Provided information:
· · ·

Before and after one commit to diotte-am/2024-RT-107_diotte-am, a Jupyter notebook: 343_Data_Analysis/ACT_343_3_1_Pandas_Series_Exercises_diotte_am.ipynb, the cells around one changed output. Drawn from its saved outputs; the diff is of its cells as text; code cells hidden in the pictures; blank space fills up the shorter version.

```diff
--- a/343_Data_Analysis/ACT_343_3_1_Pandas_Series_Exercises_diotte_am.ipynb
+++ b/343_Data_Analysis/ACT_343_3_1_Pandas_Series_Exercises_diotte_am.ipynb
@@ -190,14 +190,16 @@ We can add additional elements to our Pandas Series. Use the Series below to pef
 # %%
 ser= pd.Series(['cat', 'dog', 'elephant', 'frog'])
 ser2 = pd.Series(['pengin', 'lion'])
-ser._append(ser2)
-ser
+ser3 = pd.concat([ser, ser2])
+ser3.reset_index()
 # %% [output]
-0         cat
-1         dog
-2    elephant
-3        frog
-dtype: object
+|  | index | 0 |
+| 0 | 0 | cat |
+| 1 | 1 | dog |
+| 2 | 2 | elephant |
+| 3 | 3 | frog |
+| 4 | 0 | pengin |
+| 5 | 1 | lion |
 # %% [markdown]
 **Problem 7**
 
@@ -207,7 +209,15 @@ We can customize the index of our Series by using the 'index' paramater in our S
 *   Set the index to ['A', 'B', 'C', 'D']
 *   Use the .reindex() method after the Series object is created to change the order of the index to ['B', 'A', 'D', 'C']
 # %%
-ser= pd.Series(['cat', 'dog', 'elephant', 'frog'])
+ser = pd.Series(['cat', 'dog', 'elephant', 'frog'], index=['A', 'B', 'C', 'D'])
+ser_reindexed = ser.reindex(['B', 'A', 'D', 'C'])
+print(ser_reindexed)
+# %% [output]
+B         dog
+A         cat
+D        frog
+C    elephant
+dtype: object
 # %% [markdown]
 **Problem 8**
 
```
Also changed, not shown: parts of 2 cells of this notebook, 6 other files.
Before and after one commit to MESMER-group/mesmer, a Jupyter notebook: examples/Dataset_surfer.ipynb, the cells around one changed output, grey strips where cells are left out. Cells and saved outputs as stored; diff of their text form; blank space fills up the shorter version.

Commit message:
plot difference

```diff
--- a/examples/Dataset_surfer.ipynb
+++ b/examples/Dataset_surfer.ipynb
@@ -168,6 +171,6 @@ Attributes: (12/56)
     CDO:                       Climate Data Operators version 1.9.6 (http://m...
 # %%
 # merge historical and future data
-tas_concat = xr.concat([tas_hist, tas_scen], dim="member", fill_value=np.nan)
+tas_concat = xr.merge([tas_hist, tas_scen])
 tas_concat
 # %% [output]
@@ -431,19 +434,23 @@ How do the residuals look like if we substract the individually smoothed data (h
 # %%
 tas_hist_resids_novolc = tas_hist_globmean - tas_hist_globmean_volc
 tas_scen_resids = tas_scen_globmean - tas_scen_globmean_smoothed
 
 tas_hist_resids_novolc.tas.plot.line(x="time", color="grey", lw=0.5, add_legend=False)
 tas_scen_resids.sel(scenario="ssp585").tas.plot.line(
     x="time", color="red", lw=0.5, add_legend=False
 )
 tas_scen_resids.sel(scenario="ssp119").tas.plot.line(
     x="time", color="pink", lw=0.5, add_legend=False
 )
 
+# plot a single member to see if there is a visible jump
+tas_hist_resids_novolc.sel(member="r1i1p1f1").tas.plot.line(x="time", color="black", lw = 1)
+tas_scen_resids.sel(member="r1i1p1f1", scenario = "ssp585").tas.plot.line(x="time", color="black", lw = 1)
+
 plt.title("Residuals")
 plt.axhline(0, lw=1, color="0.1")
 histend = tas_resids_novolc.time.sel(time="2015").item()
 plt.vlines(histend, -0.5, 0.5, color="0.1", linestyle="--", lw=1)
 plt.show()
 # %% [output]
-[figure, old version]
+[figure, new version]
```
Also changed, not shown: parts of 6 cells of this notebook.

· · ·

Exercise brief: Reproduce the entire listing. Keep every word as it is.

Response:
Before and after one commit to diotte-am/2024-RT-107_diotte-am, a Jupyter notebook: 343_Data_Analysis/ACT_343_3_1_Pandas_Series_Exercises_diotte_am.ipynb, the cells around one changed output. Drawn from its saved outputs; the diff is of its cells as text; code cells hidden in the pictures; blank space fills up the shorter version.

```diff
--- a/343_Data_Analysis/ACT_343_3_1_Pandas_Series_Exercises_diotte_am.ipynb
+++ b/343_Data_Analysis/ACT_343_3_1_Pandas_Series_Exercises_diotte_am.ipynb
@@ -190,14 +190,16 @@ We can add additional elements to our Pandas Series. Use the Series below to pef
 # %%
 ser= pd.Series(['cat', 'dog', 'elephant', 'frog'])
 ser2 = pd.Series(['pengin', 'lion'])
-ser._append(ser2)
-ser
+ser3 = pd.concat([ser, ser2])
+ser3.reset_index()
 # %% [output]
-0         cat
-1         dog
-2    elephant
-3        frog
-dtype: object
+|  | index | 0 |
+| 0 | 0 | cat |
+| 1 | 1 | dog |
+| 2 | 2 | elephant |
+| 3 | 3 | frog |
+| 4 | 0 | pengin |
+| 5 | 1 | lion |
 # %% [markdown]
 **Problem 7**
 
@@ -207,7 +209,15 @@ We can customize the index of our Series by using the 'index' paramater in our S
 *   Set the index to ['A', 'B', 'C', 'D']
 *   Use the .reindex() method after the Series object is created to change the order of the index to ['B', 'A', 'D', 'C']
 # %%
-ser= pd.Series(['cat', 'dog', 'elephant', 'frog'])
+ser = pd.Series(['cat', 'dog', 'elephant', 'frog'], index=['A', 'B', 'C', 'D'])
+ser_reindexed = ser.reindex(['B', 'A', 'D', 'C'])
+print(ser_reindexed)
+# %% [output]
+B         dog
+A         cat
+D        frog
+C    elephant
+dtype: object
 # %% [markdown]
 **Problem 8**
 
```
Also changed, not shown: parts of 2 cells of this notebook, 6 other files.
Before and after one commit to MESMER-group/mesmer, a Jupyter notebook: examples/Dataset_surfer.ipynb, the cells around one changed output, grey strips where cells are left out. Cells and saved outputs as stored; diff of their text form; blank space fills up the shorter version.

Commit message:
plot difference

```diff
--- a/examples/Dataset_surfer.ipynb
+++ b/examples/Dataset_surfer.ipynb
@@ -168,6 +171,6 @@ Attributes: (12/56)
     CDO:                       Climate Data Operators version 1.9.6 (http://m...
 # %%
 # merge historical and future data
-tas_concat = xr.concat([tas_hist, tas_scen], dim="member", fill_value=np.nan)
+tas_concat = xr.merge([tas_hist, tas_scen])
 tas_concat
 # %% [output]
@@ -431,19 +434,23 @@ How do the residuals look like if we substract the individually smoothed data (h
 # %%
 tas_hist_resids_novolc = tas_hist_globmean - tas_hist_globmean_volc
 tas_scen_resids = tas_scen_globmean - tas_scen_globmean_smoothed
 
 tas_hist_resids_novolc.tas.plot.line(x="time", color="grey", lw=0.5, add_legend=False)
 tas_scen_resids.sel(scenario="ssp585").tas.plot.line(
     x="time", color="red", lw=0.5, add_legend=False
 )
 tas_scen_resids.sel(scenario="ssp119").tas.plot.line(
     x="time", color="pink", lw=0.5, add_legend=False
 )
 
+# plot a single member to see if there is a visible jump
+tas_hist_resids_novolc.sel(member="r1i1p1f1").tas.plot.line(x="time", color="black", lw = 1)
+tas_scen_resids.sel(member="r1i1p1f1", scenario = "ssp585").tas.plot.line(x="time", color="black", lw = 1)
+
 plt.title("Residuals")
 plt.axhline(0, lw=1, color="0.1")
 histend = tas_resids_novolc.time.sel(time="2015").item()
 plt.vlines(histend, -0.5, 0.5, color="0.1", linestyle="--", lw=1)
 plt.show()
 # %% [output]
-[figure, old version]
+[figure, new version]
```
Also changed, not shown: parts of 6 cells of this notebook.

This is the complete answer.